Google Ends Newspaper Digitization Project

Posted Tuesday, May 24, 2011 - 13:18

Google emailed its newspaper partners May 19 to inform them that it would be discontinuing its effort to digitize the world’s newspaper archives and make them available online, the Search Engine Land blog reported.

The project, which was started in 2008, has digitized material from about 2,000 newspapers. Existing content, about 60 million pages worth, will remain online and searchable, but Google will not scan any new submissions. Newspapers can extend content with their own digitization efforts, if they choose.

Google said it would focus instead on “newer projects that help the industry, such as Google One Pass, a platform that enables publishers to sell content and subscriptions directly from their own sites.”

The Boston Phoenix lamented the project’s end, calling it “generally a good deal for newspapers,” especially smaller ones that couldn’t afford to digitally scan and index their archives. The paper speculated that Google may have ended the project because of a lack of page views or because the process of indexing newspapers’ columns and page jumps were more difficult than anticipated.

Curt Witcher, manager of the Genealogy Center at Allen County (Ind.) Public Library, told American Libraries that the materials Google has made available are well-used. “Anyone who’s familiar with historical research knows that newspapers are just vital sources,” he said, saying they are the most prized of secondary sources because “the fabric of the community is laid out in its newspaper.” While he expressed hope that another organization would take on the project, he said that Google’s involvement would be missed. “They have the reach and the resources that small and even bigger publishers don’t,” he explained.

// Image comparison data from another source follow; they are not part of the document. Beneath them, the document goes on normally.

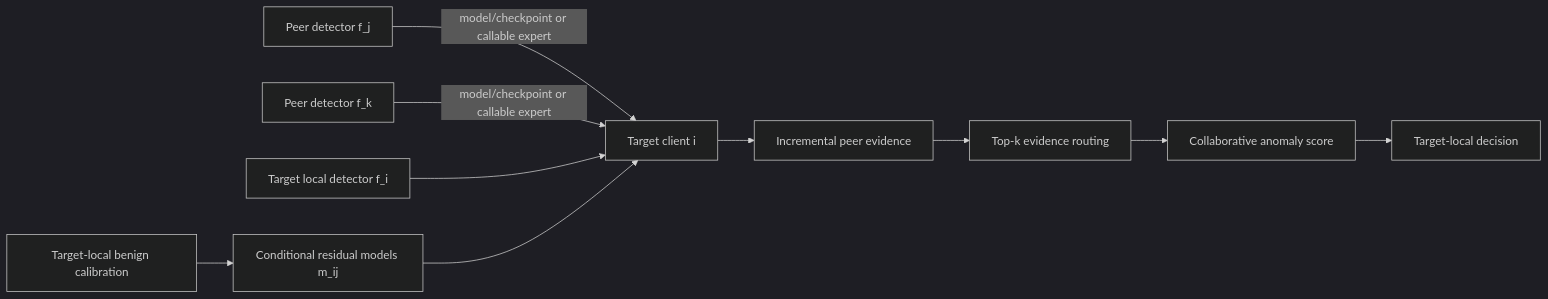
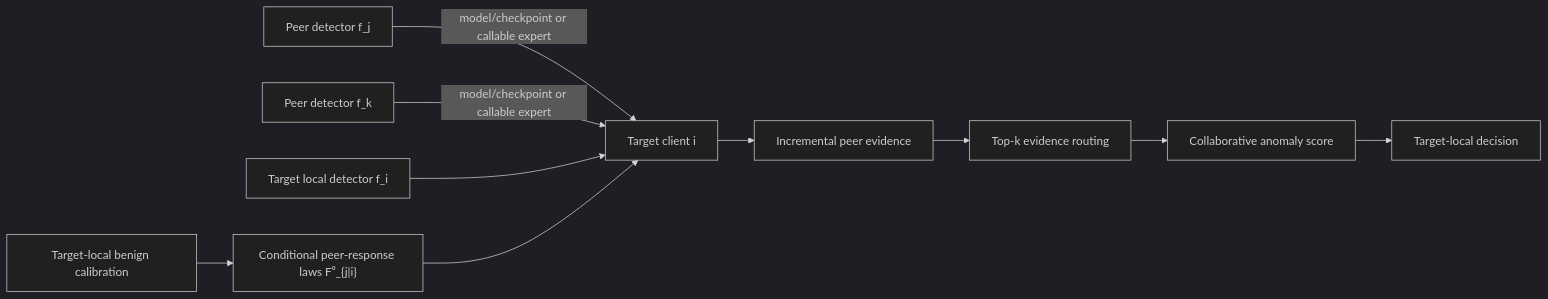
The third of 4 diagrams in docs/Candidates.md (naslouby-salahe/FedCampaign-EMHI), drawn with Mermaid (dark theme) before and after one commit. The commit also changed other lines of this file, not shown here.

````diff
--- a/docs/Candidates.md
+++ b/docs/Candidates.md
@@ -869,12 +930,12 @@
 ```mermaid
 flowchart LR
     P1["Peer detector f_j"] -->|model/checkpoint or callable expert| T
     P2["Peer detector f_k"] -->|model/checkpoint or callable expert| T
     L["Target local detector f_i"] --> T["Target client i"]
-    B["Target-local benign calibration"] --> R["Conditional residual models m_ij"]
+    B["Target-local benign calibration"] --> R["Conditional peer-response laws F⁰_{j|i}"]
     R --> T
     T --> E["Incremental peer evidence"]
     E --> G["Top-k evidence routing"]
     G --> H["Collaborative anomaly score"]
     H --> D["Target-local decision"]
 ```
````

ProQuest, which had partnered with Google on the digitization of publishers’ microfilm archives and contributed its own microfilms, released a statement May 20 that it is “working now with publishers to build more value for their historical content,” and that it “looks forward to expanding its foundation to increase opportunities for researchers and publishers alike.”